• [TASK REQUIREMENTS]: Each line of the records that follow must come back exactly, with pictures skipped.

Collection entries
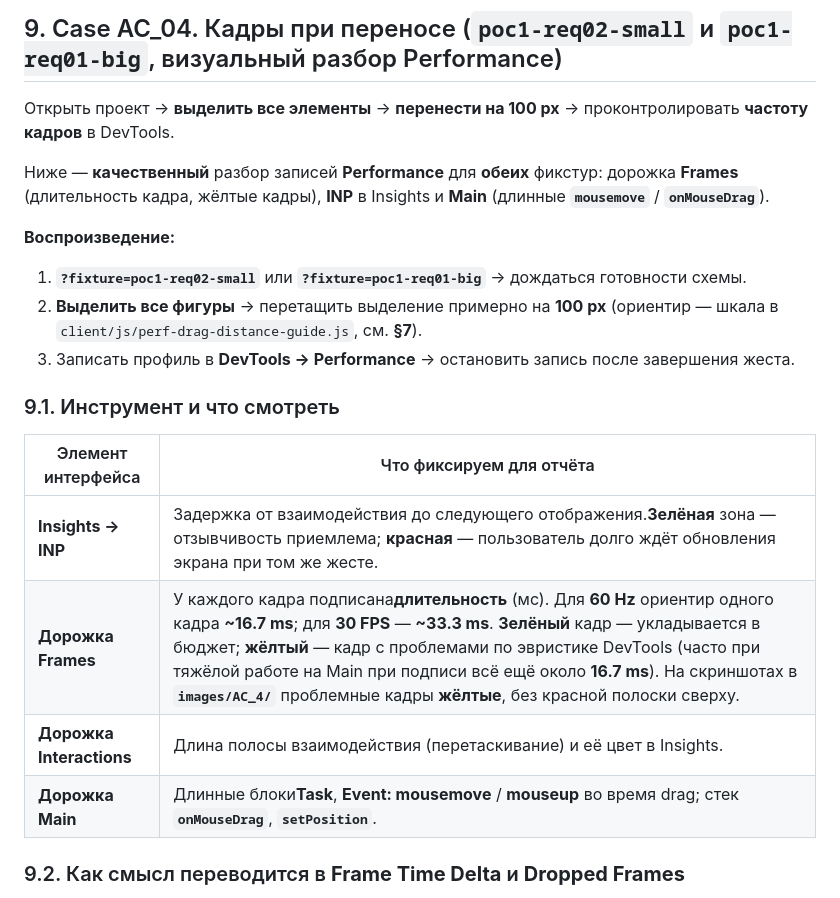
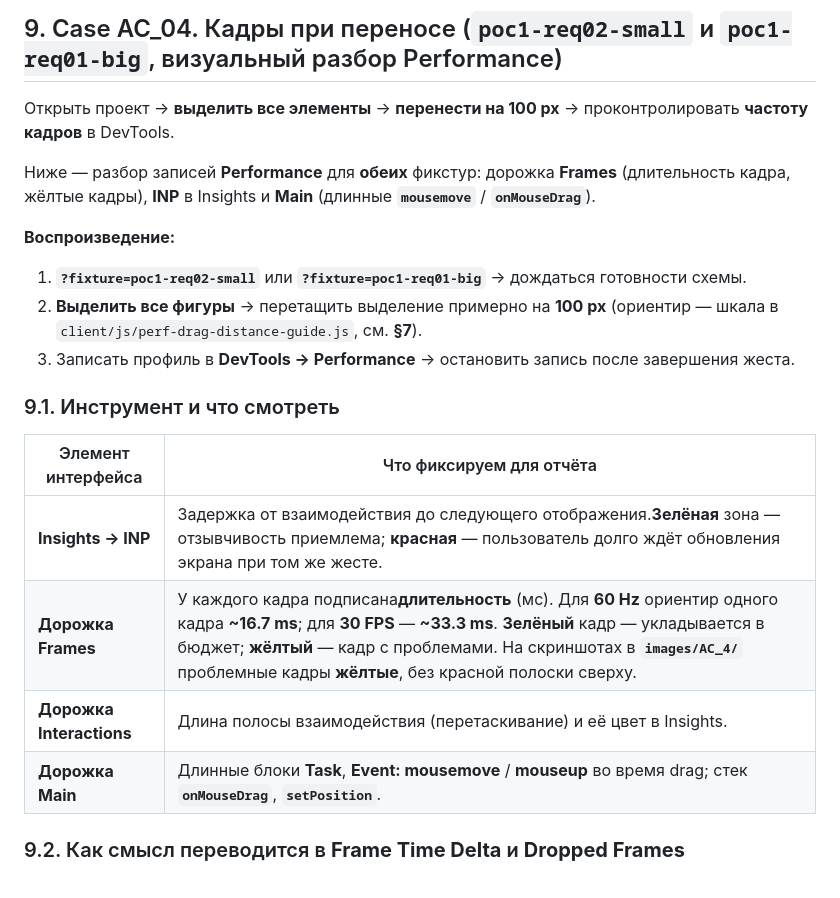
Before and after one commit to 8ladimirovi4/draw2d_performance_test, a Markdown page: test_report.md, the part around one of its changes. Drawn GitHub-style.

```diff
--- a/test_report.md
+++ b/test_report.md
@@ -235,7 +208,7 @@
 
 Открыть проект → **выделить все элементы** → **перенести на 100 px** → проконтролировать **частоту кадров** в DevTools.
 
-Ниже — **качественный** разбор записей **Performance** для **обеих** фикстур: дорожка **Frames** (длительность кадра, жёлтые кадры), **INP** в Insights и **Main** (длинные **`mousemove`** / **`onMouseDrag`**).
+Ниже — разбор записей **Performance** для **обеих** фикстур: дорожка **Frames** (длительность кадра, жёлтые кадры), **INP** в Insights и **Main** (длинные **`mousemove`** / **`onMouseDrag`**).
 
 **Воспроизведение:**
 
@@ -246,12 +219,12 @@
 ### 9.1. Инструмент и что смотреть
 
 
-| Элемент интерфейса | Что фиксируем для отчёта                                                                                                                                                                                                                                                                                                                                                                                                                                                                                                                                                                                            |
-| ------------------------------------- | ------------------------------------------------------------------------------------------------------------------------------------------------------------------------------------------------------------------------------------------------------------------------------------------------------------------------------------------------------------------------------------------------------------------------------------------------------------------------------------------------------------------------------------------------------------------------------------------------------------------------------------------ |
-| **Insights → INP**                 | Задержка от взаимодействия до следующего отображения.**Зелёная** зона — отзывчивость приемлема; **красная** — пользователь долго ждёт обновления экрана при том же жесте.                                                                                                                                                                                                                                                                                                                      |
-| **Дорожка Frames**           | У каждого кадра подписана**длительность** (мс). Для **60 Hz** ориентир одного кадра **~16.7 ms**; для **30 FPS** — **~33.3 ms**. **Зелёный** кадр — укладывается в бюджет; **жёлтый** — кадр с проблемами по эвристике DevTools (часто при тяжёлой работе на Main при подписи всё ещё около **16.7 ms**). На скриншотах в **`images/AC_4/`** проблемные кадры **жёлтые**, без красной полоски сверху. |
-| **Дорожка Interactions**     | Длина полосы взаимодействия (перетаскивание) и её цвет в Insights.                                                                                                                                                                                                                                                                                                                                                                                                                                                                                                                        |
-| **Дорожка Main**             | Длинные блоки**Task**, **Event: mousemove** / **mouseup** во время drag; стек **`onMouseDrag`**, **`setPosition`**.                                                                                                                                                                                                                                                                                                                                                                                                                                                                                               |
+| Элемент интерфейса | Что фиксируем для отчёта                                                                                                                                                                                                                                                                                                                                                                                                                                      |
+| ------------------------------------- | ------------------------------------------------------------------------------------------------------------------------------------------------------------------------------------------------------------------------------------------------------------------------------------------------------------------------------------------------------------------------------------------------------------------------------------------------------------------------------------ |
+| **Insights → INP**                 | Задержка от взаимодействия до следующего отображения.**Зелёная** зона — отзывчивость приемлема; **красная** — пользователь долго ждёт обновления экрана при том же жесте.                                                                                                                                                                |
+| **Дорожка Frames**           | У каждого кадра подписана**длительность** (мс). Для **60 Hz** ориентир одного кадра **~16.7 ms**; для **30 FPS** — **~33.3 ms**. **Зелёный** кадр — укладывается в бюджет; **жёлтый** — кадр с проблемами. На скриншотах в **`images/AC_4/`** проблемные кадры **жёлтые**, без красной полоски сверху. |
+| **Дорожка Interactions**     | Длина полосы взаимодействия (перетаскивание) и её цвет в Insights.                                                                                                                                                                                                                                                                                                                                                                  |
+| **Дорожка Main**             | Длинные блоки **Task**, **Event: mousemove** / **mouseup** во время drag; стек **`onMouseDrag`**, **`setPosition`**.                                                                                                                                                                                                                                                                                                                                        |
 
 ### 9.2. Как смысл переводится в **Frame Time Delta** и **Dropped Frames**
 
```
Also changed, not shown: other parts of test_report.md (+9 -36 lines).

• [EXPECTED ANSWER]:
Before and after one commit to 8ladimirovi4/draw2d_performance_test, a Markdown page: test_report.md, the part around one of its changes. Drawn GitHub-style.

```diff
--- a/test_report.md
+++ b/test_report.md
@@ -235,7 +208,7 @@
 
 Открыть проект → **выделить все элементы** → **перенести на 100 px** → проконтролировать **частоту кадров** в DevTools.
 
-Ниже — **качественный** разбор записей **Performance** для **обеих** фикстур: дорожка **Frames** (длительность кадра, жёлтые кадры), **INP** в Insights и **Main** (длинные **`mousemove`** / **`onMouseDrag`**).
+Ниже — разбор записей **Performance** для **обеих** фикстур: дорожка **Frames** (длительность кадра, жёлтые кадры), **INP** в Insights и **Main** (длинные **`mousemove`** / **`onMouseDrag`**).
 
 **Воспроизведение:**
 
@@ -246,12 +219,12 @@
 ### 9.1. Инструмент и что смотреть
 
 
-| Элемент интерфейса | Что фиксируем для отчёта                                                                                                                                                                                                                                                                                                                                                                                                                                                                                                                                                                                            |
-| ------------------------------------- | ------------------------------------------------------------------------------------------------------------------------------------------------------------------------------------------------------------------------------------------------------------------------------------------------------------------------------------------------------------------------------------------------------------------------------------------------------------------------------------------------------------------------------------------------------------------------------------------------------------------------------------------ |
-| **Insights → INP**                 | Задержка от взаимодействия до следующего отображения.**Зелёная** зона — отзывчивость приемлема; **красная** — пользователь долго ждёт обновления экрана при том же жесте.                                                                                                                                                                                                                                                                                                                      |
-| **Дорожка Frames**           | У каждого кадра подписана**длительность** (мс). Для **60 Hz** ориентир одного кадра **~16.7 ms**; для **30 FPS** — **~33.3 ms**. **Зелёный** кадр — укладывается в бюджет; **жёлтый** — кадр с проблемами по эвристике DevTools (часто при тяжёлой работе на Main при подписи всё ещё около **16.7 ms**). На скриншотах в **`images/AC_4/`** проблемные кадры **жёлтые**, без красной полоски сверху. |
-| **Дорожка Interactions**     | Длина полосы взаимодействия (перетаскивание) и её цвет в Insights.                                                                                                                                                                                                                                                                                                                                                                                                                                                                                                                        |
-| **Дорожка Main**             | Длинные блоки**Task**, **Event: mousemove** / **mouseup** во время drag; стек **`onMouseDrag`**, **`setPosition`**.                                                                                                                                                                                                                                                                                                                                                                                                                                                                                               |
+| Элемент интерфейса | Что фиксируем для отчёта                                                                                                                                                                                                                                                                                                                                                                                                                                      |
+| ------------------------------------- | ------------------------------------------------------------------------------------------------------------------------------------------------------------------------------------------------------------------------------------------------------------------------------------------------------------------------------------------------------------------------------------------------------------------------------------------------------------------------------------ |
+| **Insights → INP**                 | Задержка от взаимодействия до следующего отображения.**Зелёная** зона — отзывчивость приемлема; **красная** — пользователь долго ждёт обновления экрана при том же жесте.                                                                                                                                                                |
+| **Дорожка Frames**           | У каждого кадра подписана**длительность** (мс). Для **60 Hz** ориентир одного кадра **~16.7 ms**; для **30 FPS** — **~33.3 ms**. **Зелёный** кадр — укладывается в бюджет; **жёлтый** — кадр с проблемами. На скриншотах в **`images/AC_4/`** проблемные кадры **жёлтые**, без красной полоски сверху. |
+| **Дорожка Interactions**     | Длина полосы взаимодействия (перетаскивание) и её цвет в Insights.                                                                                                                                                                                                                                                                                                                                                                  |
+| **Дорожка Main**             | Длинные блоки **Task**, **Event: mousemove** / **mouseup** во время drag; стек **`onMouseDrag`**, **`setPosition`**.                                                                                                                                                                                                                                                                                                                                        |
 
 ### 9.2. Как смысл переводится в **Frame Time Delta** и **Dropped Frames**
 
```
Also changed, not shown: other parts of test_report.md (+9 -36 lines).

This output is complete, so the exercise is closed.